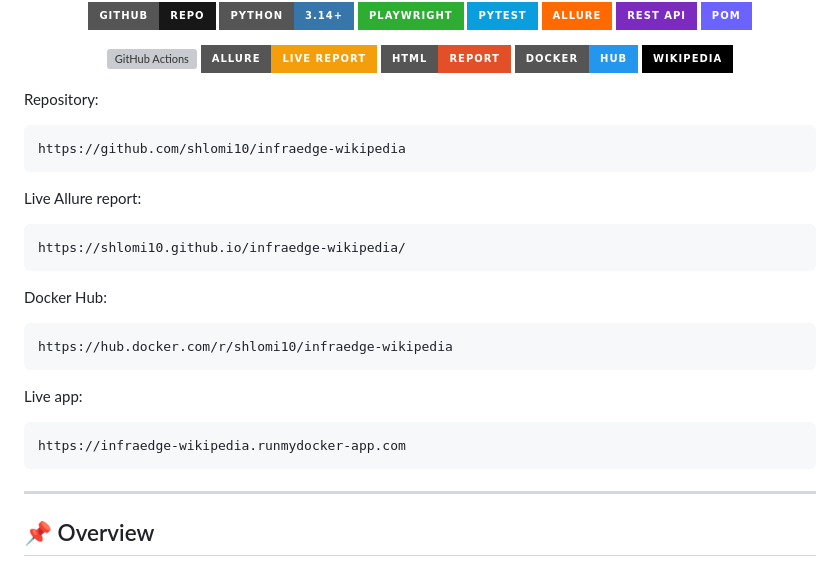
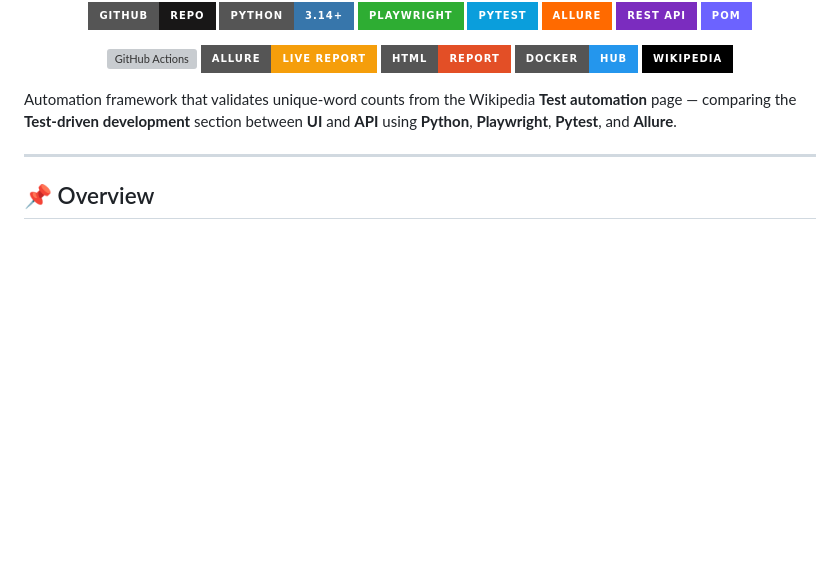
Before and after one commit to shlomi10/infraedge-wikipedia, a Markdown page: README.md, the part around the change. GitHub-like rendering; badges without logos; blank space fills up the shorter version; grey boxes are pictures that could not be loaded.

Commit message:
Keep a single set of header links and restore the project intro.

````diff
--- a/README.md
+++ b/README.md
@@ -32,29 +32,7 @@
   <a href="https://en.wikipedia.org/wiki/Test_automation"><img src="https://img.shields.io/badge/Wikipedia-000000?style=for-the-badge&logo=wikipedia&logoColor=white" alt="Wikipedia"></a>
 </p>
 
-Repository:
-
-```bash
-https://github.com/shlomi10/infraedge-wikipedia
-```
-
-Live Allure report:
-
-```bash
-https://shlomi10.github.io/infraedge-wikipedia/
-```
-
-Docker Hub:
-
-```bash
-https://hub.docker.com/r/shlomi10/infraedge-wikipedia
-```
-
-Live app:
-
-```bash
-https://infraedge-wikipedia.runmydocker-app.com
-```
+Automation framework that validates unique-word counts from the Wikipedia **Test automation** page — comparing the **Test-driven development** section between **UI** and **API** using **Python**, **Playwright**, **Pytest**, and **Allure**.
 
 ---
 
````
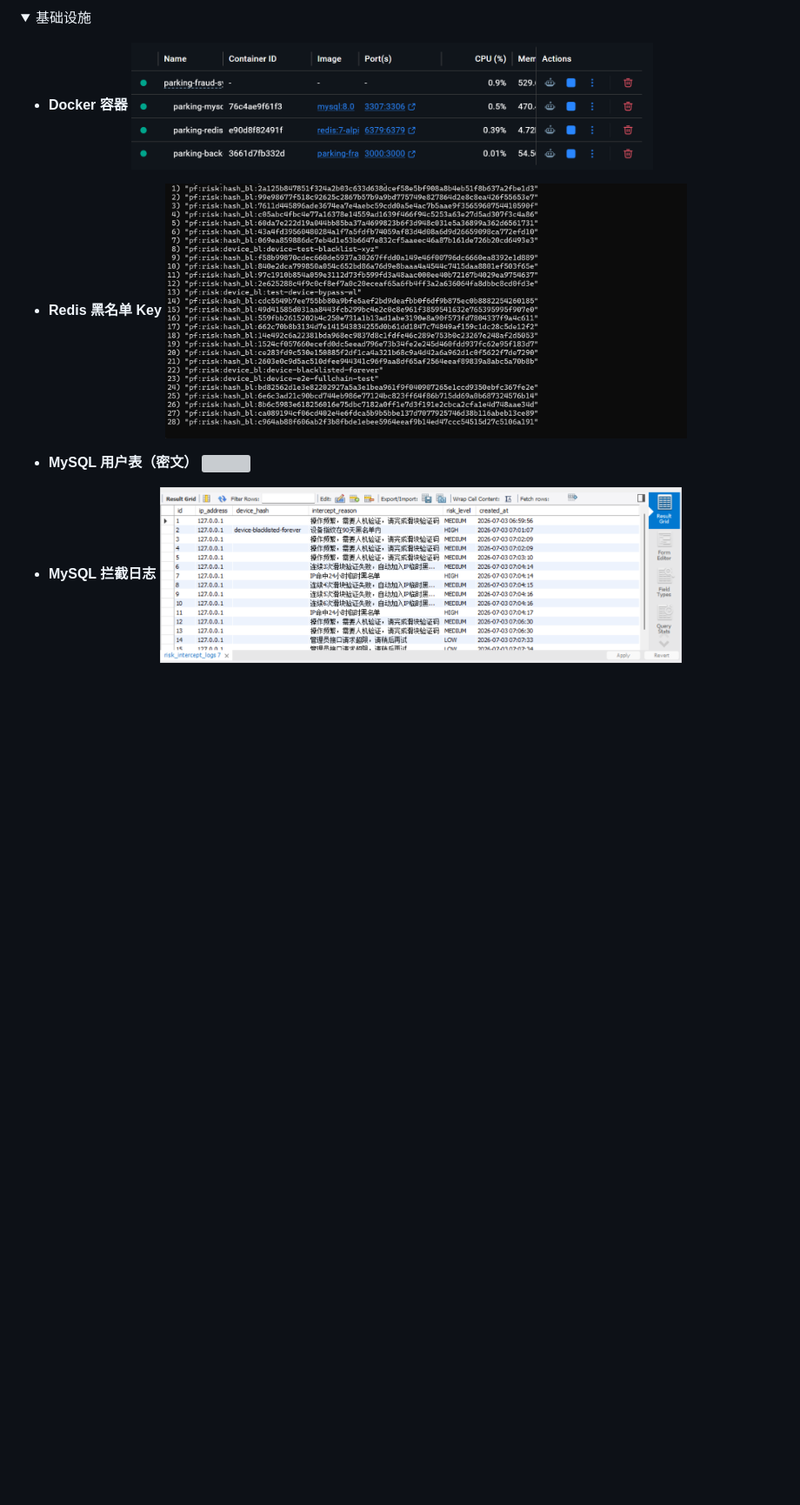
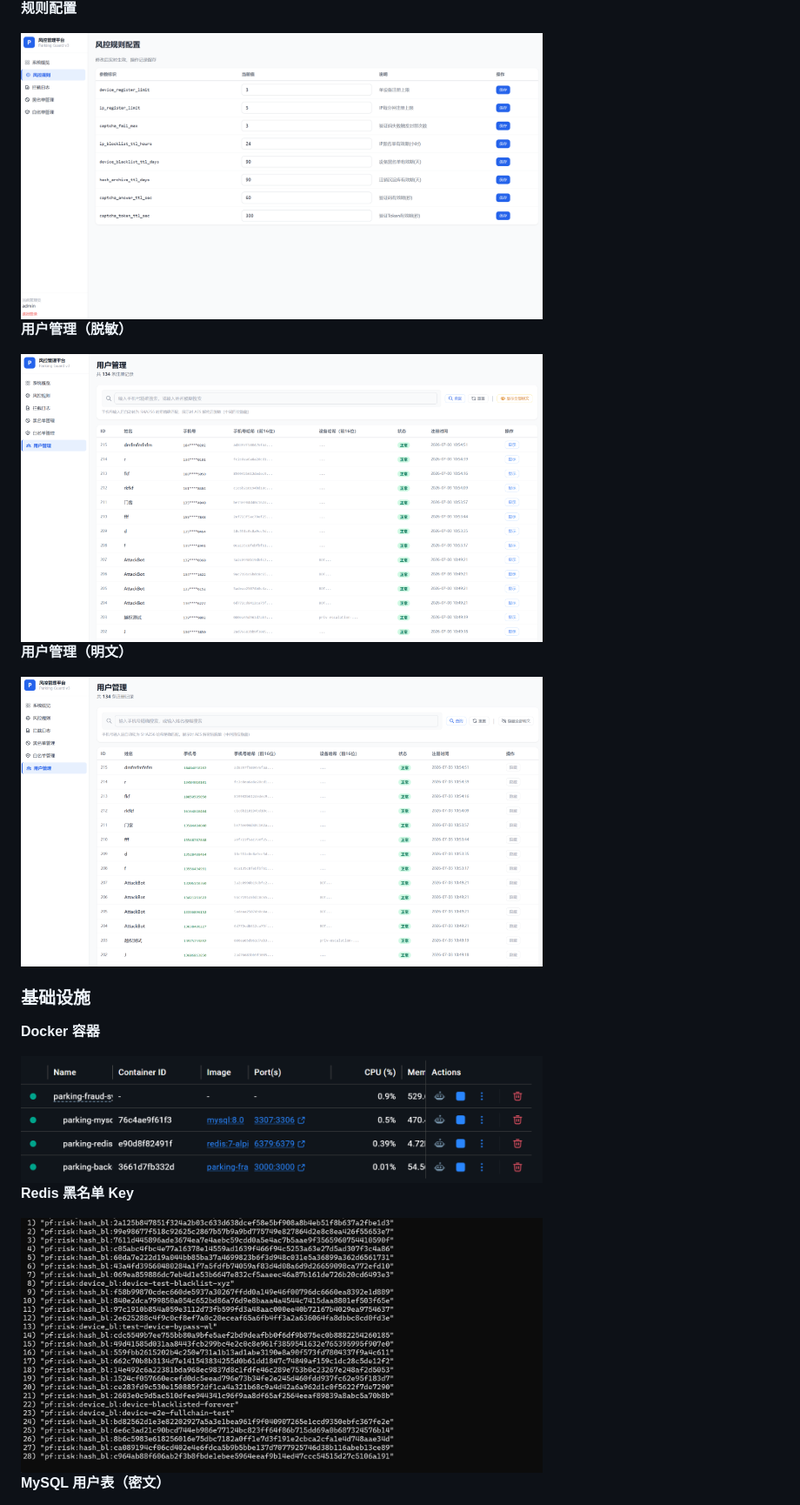
Before and after one commit to 20060101zrd-gif/Smart-Parking-Anti-Fraud-System-V3, a Markdown page: README.md, the part around one of its changes. Shown at 87% size. Drawn GitHub-style; blank space fills up the shorter version; grey boxes are pictures that could not be loaded.

```diff
--- a/README.md
+++ b/README.md
@@ -120,17 +110,25 @@
 
-<details open>
-<summary>基础设施</summary>
+**规则配置**
 
-- **Docker 容器**
-  <img src="screenshots/infra-docker.png" width="600" />
+<img src="screenshots/b-rules-config.png" width="600" />
 
-- **Redis 黑名单 Key**
-  <img src="screenshots/infra-redis.png" width="600" />
+**用户管理（脱敏）**
 
-- **MySQL 用户表（密文）**
-  <img src="screenshots/infra-mysql-users.png" width="600" />
+<img src="screenshots/b-users-list.png" width="600" />
 
-- **MySQL 拦截日志**
-  <img src="screenshots/infra-mysql-logs.png" width="600" />
+**用户管理（明文）**
 
-</details>
+<img src="screenshots/b-users-revealed.png" width="600" />
+
+### 基础设施
+
+**Docker 容器**
+
+<img src="screenshots/infra-docker.png" width="600" />
+
+**Redis 黑名单 Key**
+
+<img src="screenshots/infra-redis.png" width="600" />
+
+**MySQL 用户表（密文）**
+
```
Also changed, not shown: other parts of README.md (+17 -22 lines).
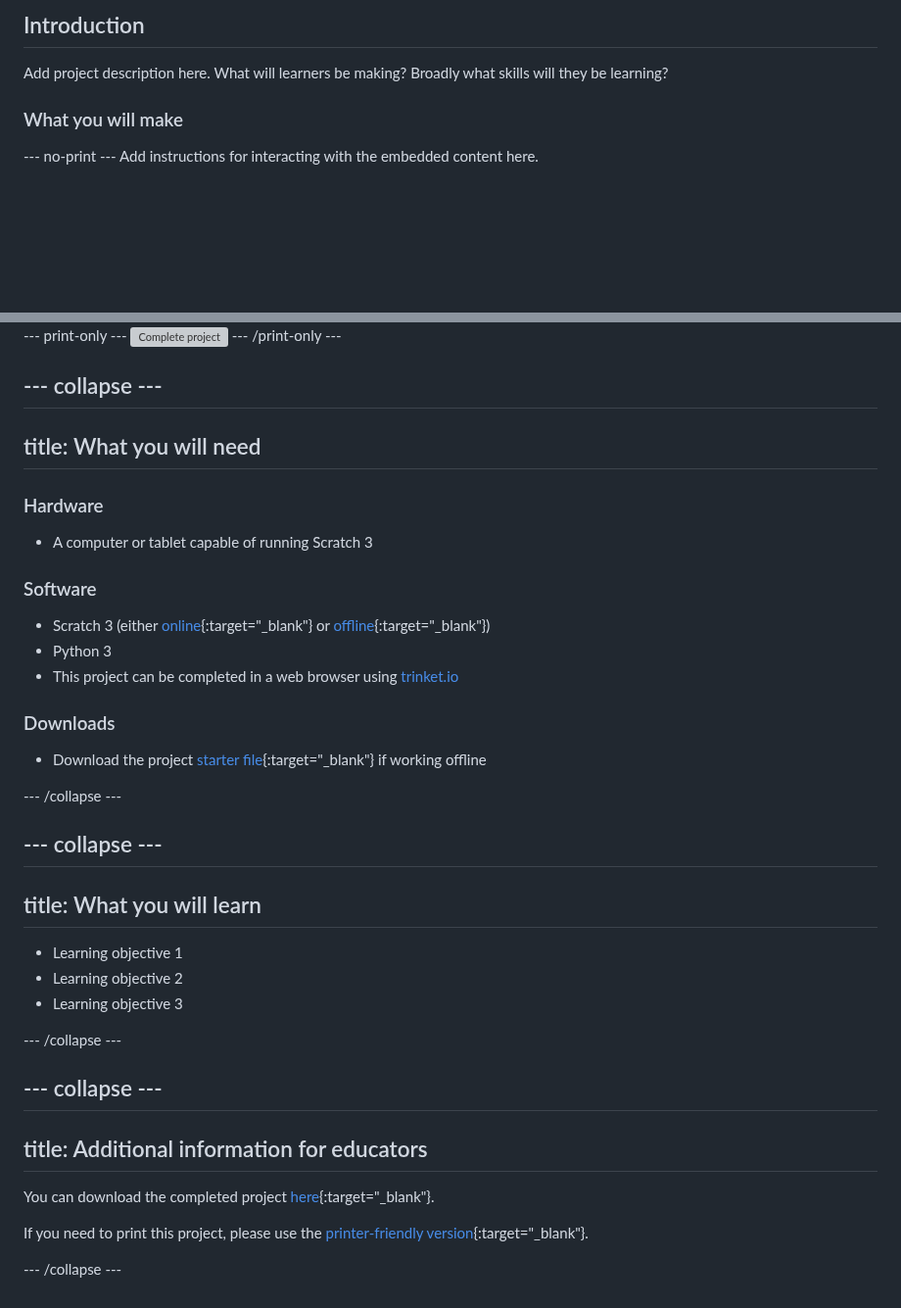
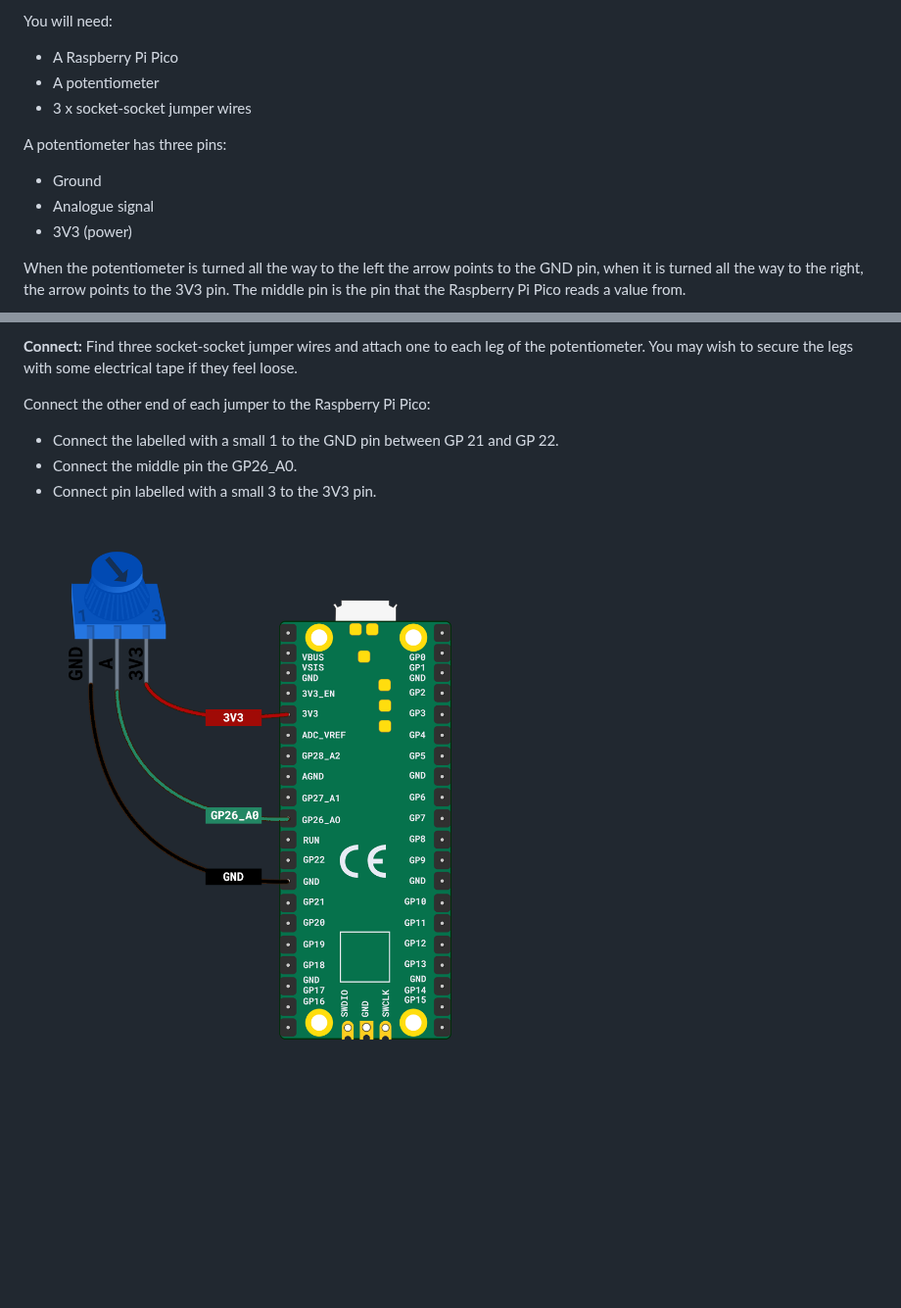
Before and after one commit to raspberrypilearning/potentiometer-wiring, a Markdown page: en/step_1.md, 2 parts joined by grey strips. Shown at 98% size. GitHub-like rendering; pictures changed too: en/images/pot-diagram.png (added); blank space fills up the shorter version; grey boxes are pictures that could not be loaded.

Commit message:
wrote ingredient

```diff
--- a/en/step_1.md
+++ b/en/step_1.md
@@ -1,9 +1,13 @@
-## Introduction
+You will need:
 
-Add project description here. What will learners be making? Broadly what skills will they be learning?
++ A Raspberry Pi Pico
++ A potentiometer
++ 3 x socket-socket jumper wires
 
-### What you will make
+A potentiometer has three pins:
+- Ground
+- Analogue signal
+- 3V3 (power)
 
---- no-print ---
-Add instructions for interacting with the embedded content here.
+When the potentiometer is turned all the way to the left the arrow points to the GND pin, when it is turned all the way to the right, the arrow points to the 3V3 pin. The middle pin is the pin that the Raspberry Pi Pico reads a value from.
 
@@ -14,46 +15,10 @@ Add instructions for interacting with the embedded content here.
 
---- print-only ---
-![Complete project](images/showcase_static.png)
---- /print-only ---
+**Connect:** Find three socket-socket jumper wires and attach one to each leg of the potentiometer. You may wish to secure the legs with some electrical tape if they feel loose.
 
---- collapse ---
----
-title: What you will need
----
-### Hardware
+Connect the other end of each jumper to the Raspberry Pi Pico:
 
-+ A computer or tablet capable of running Scratch 3
++ Connect the labelled with a small 1 to the GND pin between GP 21 and GP 22.
++ Connect the middle pin the GP26_A0.
++ Connect pin labelled with a small 3 to the 3V3 pin.
 
-### Software
-
-+ Scratch 3 (either [online](https://scratch.mit.edu/){:target="_blank"} or [offline](https://scratch.mit.edu/download){:target="_blank"})
-+ Python 3
-+ This project can be completed in a web browser using [trinket.io](https://trinket.io/)
-
-### Downloads
-
-+ Download the project [starter file](http://rpf.io/p/en/projectName-go){:target="_blank"} if working offline
-
---- /collapse ---
-
---- collapse ---
----
-title: What you will learn
----
-
-+ Learning objective 1
-+ Learning objective 2
-+ Learning objective 3
-
---- /collapse ---
-
---- collapse ---
----
-title: Additional information for educators
----
-
-You can download the completed project [here](http://rpf.io/p/en/projectName-get){:target="_blank"}.
-
-If you need to print this project, please use the [printer-friendly version](https://projects.raspberrypi.org/en/projects/projectName/print){:target="_blank"}.
-
---- /collapse ---
+![A potentiometer wired to a Raspberry Pi Pico.](images/pot-diagram.png)
```
Also changed, not shown: other parts of en/step_1.md (+1 -4 lines), en/step_2.md (deleted, +0 -23 lines), en/step_3.md (deleted, +0 -7 lines), en/images/potentiometer-illustration.png (added).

___

THE PROBLEM
Leaving out any images, restate every record word for word.

RESPONSE FOR THIS EXERCISE
Before and after one commit to shlomi10/infraedge-wikipedia, a Markdown page: README.md, the part around the change. GitHub-like rendering; badges without logos; blank space fills up the shorter version; grey boxes are pictures that could not be loaded.

Commit message:
Keep a single set of header links and restore the project intro.

````diff
--- a/README.md
+++ b/README.md
@@ -32,29 +32,7 @@
   <a href="https://en.wikipedia.org/wiki/Test_automation"><img src="https://img.shields.io/badge/Wikipedia-000000?style=for-the-badge&logo=wikipedia&logoColor=white" alt="Wikipedia"></a>
 </p>
 
-Repository:
-
-```bash
-https://github.com/shlomi10/infraedge-wikipedia
-```
-
-Live Allure report:
-
-```bash
-https://shlomi10.github.io/infraedge-wikipedia/
-```
-
-Docker Hub:
-
-```bash
-https://hub.docker.com/r/shlomi10/infraedge-wikipedia
-```
-
-Live app:
-
-```bash
-https://infraedge-wikipedia.runmydocker-app.com
-```
+Automation framework that validates unique-word counts from the Wikipedia **Test automation** page — comparing the **Test-driven development** section between **UI** and **API** using **Python**, **Playwright**, **Pytest**, and **Allure**.
 
 ---
 
````
Before and after one commit to 20060101zrd-gif/Smart-Parking-Anti-Fraud-System-V3, a Markdown page: README.md, the part around one of its changes. Shown at 87% size. Drawn GitHub-style; blank space fills up the shorter version; grey boxes are pictures that could not be loaded.

```diff
--- a/README.md
+++ b/README.md
@@ -120,17 +110,25 @@
 
-<details open>
-<summary>基础设施</summary>
+**规则配置**
 
-- **Docker 容器**
-  <img src="screenshots/infra-docker.png" width="600" />
+<img src="screenshots/b-rules-config.png" width="600" />
 
-- **Redis 黑名单 Key**
-  <img src="screenshots/infra-redis.png" width="600" />
+**用户管理（脱敏）**
 
-- **MySQL 用户表（密文）**
-  <img src="screenshots/infra-mysql-users.png" width="600" />
+<img src="screenshots/b-users-list.png" width="600" />
 
-- **MySQL 拦截日志**
-  <img src="screenshots/infra-mysql-logs.png" width="600" />
+**用户管理（明文）**
 
-</details>
+<img src="screenshots/b-users-revealed.png" width="600" />
+
+### 基础设施
+
+**Docker 容器**
+
+<img src="screenshots/infra-docker.png" width="600" />
+
+**Redis 黑名单 Key**
+
+<img src="screenshots/infra-redis.png" width="600" />
+
+**MySQL 用户表（密文）**
+
```
Also changed, not shown: other parts of README.md (+17 -22 lines).
Before and after one commit to raspberrypilearning/potentiometer-wiring, a Markdown page: en/step_1.md, 2 parts joined by grey strips. Shown at 98% size. GitHub-like rendering; pictures changed too: en/images/pot-diagram.png (added); blank space fills up the shorter version; grey boxes are pictures that could not be loaded.

Commit message:
wrote ingredient

```diff
--- a/en/step_1.md
+++ b/en/step_1.md
@@ -1,9 +1,13 @@
-## Introduction
+You will need:
 
-Add project description here. What will learners be making? Broadly what skills will they be learning?
++ A Raspberry Pi Pico
++ A potentiometer
++ 3 x socket-socket jumper wires
 
-### What you will make
+A potentiometer has three pins:
+- Ground
+- Analogue signal
+- 3V3 (power)
 
---- no-print ---
-Add instructions for interacting with the embedded content here.
+When the potentiometer is turned all the way to the left the arrow points to the GND pin, when it is turned all the way to the right, the arrow points to the 3V3 pin. The middle pin is the pin that the Raspberry Pi Pico reads a value from.
 
@@ -14,46 +15,10 @@ Add instructions for interacting with the embedded content here.
 
---- print-only ---
-![Complete project](images/showcase_static.png)
---- /print-only ---
+**Connect:** Find three socket-socket jumper wires and attach one to each leg of the potentiometer. You may wish to secure the legs with some electrical tape if they feel loose.
 
---- collapse ---
----
-title: What you will need
----
-### Hardware
+Connect the other end of each jumper to the Raspberry Pi Pico:
 
-+ A computer or tablet capable of running Scratch 3
++ Connect the labelled with a small 1 to the GND pin between GP 21 and GP 22.
++ Connect the middle pin the GP26_A0.
++ Connect pin labelled with a small 3 to the 3V3 pin.
 
-### Software
-
-+ Scratch 3 (either [online](https://scratch.mit.edu/){:target="_blank"} or [offline](https://scratch.mit.edu/download){:target="_blank"})
-+ Python 3
-+ This project can be completed in a web browser using [trinket.io](https://trinket.io/)
-
-### Downloads
-
-+ Download the project [starter file](http://rpf.io/p/en/projectName-go){:target="_blank"} if working offline
-
---- /collapse ---
-
---- collapse ---
----
-title: What you will learn
----
-
-+ Learning objective 1
-+ Learning objective 2
-+ Learning objective 3
-
---- /collapse ---
-
---- collapse ---
----
-title: Additional information for educators
----
-
-You can download the completed project [here](http://rpf.io/p/en/projectName-get){:target="_blank"}.
-
-If you need to print this project, please use the [printer-friendly version](https://projects.raspberrypi.org/en/projects/projectName/print){:target="_blank"}.
-
---- /collapse ---
+![A potentiometer wired to a Raspberry Pi Pico.](images/pot-diagram.png)
```
Also changed, not shown: other parts of en/step_1.md (+1 -4 lines), en/step_2.md (deleted, +0 -23 lines), en/step_3.md (deleted, +0 -7 lines), en/images/potentiometer-illustration.png (added).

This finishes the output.